◆ AIM OF THE EXERCISE ◆
Go through the entries below and collect each line with the string "actor" in it.

◆ STUDY MATERIAL ◆

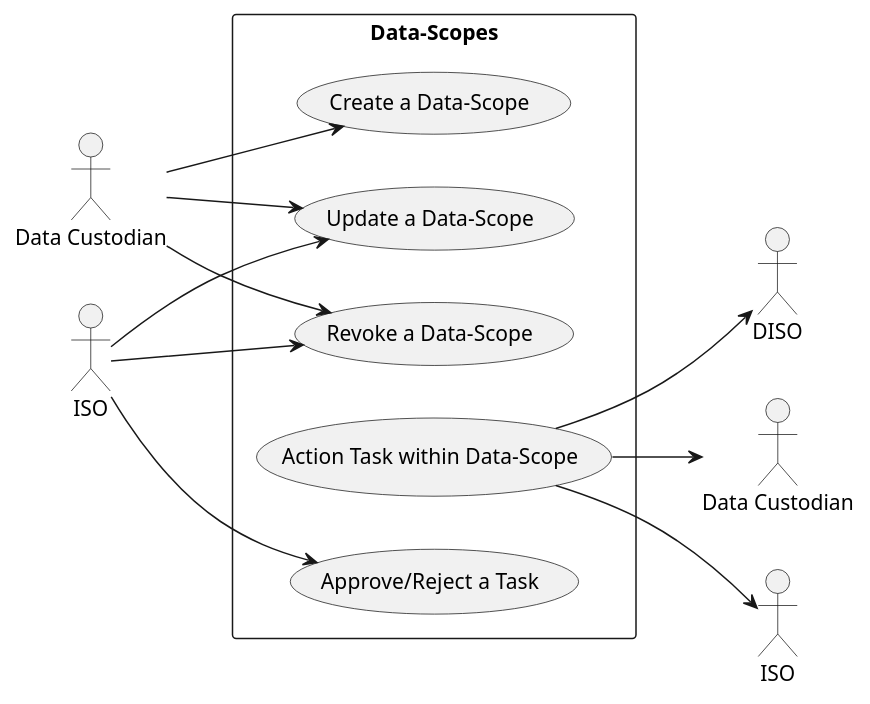
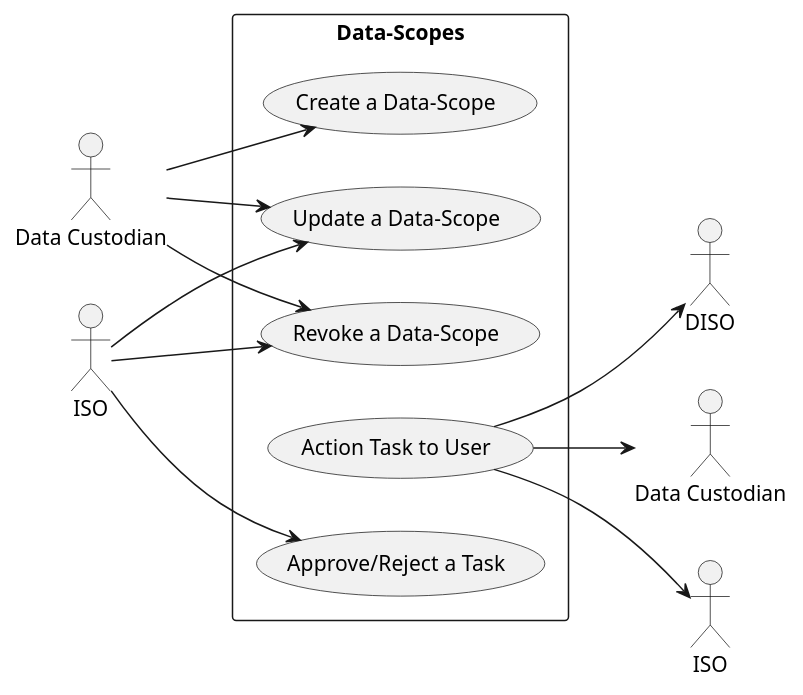
One commit to COS301-SE-2023/InfoSafe changed the diagram in Documentation/Diagrams/Data-Scope's.puml. Above: the diagram before and after it, drawn with PlantUML. The commit also changed 2 other files, not shown here.

Commit message:
Created Compliance-matrix UseCase diagram

```diff
--- a/Documentation/Diagrams/Data-Scope's.puml
+++ b/Documentation/Diagrams/Data-Scope's.puml
@@ -1,22 +1,22 @@
 @startuml
 left to right direction
 actor "Data Custodian" as ds
 actor "ISO" as iso
 actor "DISO" as diso
 rectangle Data-Scopes {
   usecase "Create a Data-Scope" as UC1
   usecase "Update a Data-Scope" as UC2
   usecase "Revoke a Data-Scope" as UC3
-  usecase "Action Task within Data-Scope" as UC4
+  usecase "Action Task to User" as UC4
   usecase "Approve/Reject a Task" as UC5
 }
 ds --> UC1
 ds --> UC2
 ds --> UC3
 iso --> UC2
 iso --> UC3
 iso --> UC5
 UC4 --> "Data Custodian"
 UC4 --> "ISO"
 UC4 --> diso
 @enduml
```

◆ EXERCISE RESPONSE ◆
 actor "Data Custodian" as ds
 actor "ISO" as iso
 actor "DISO" as diso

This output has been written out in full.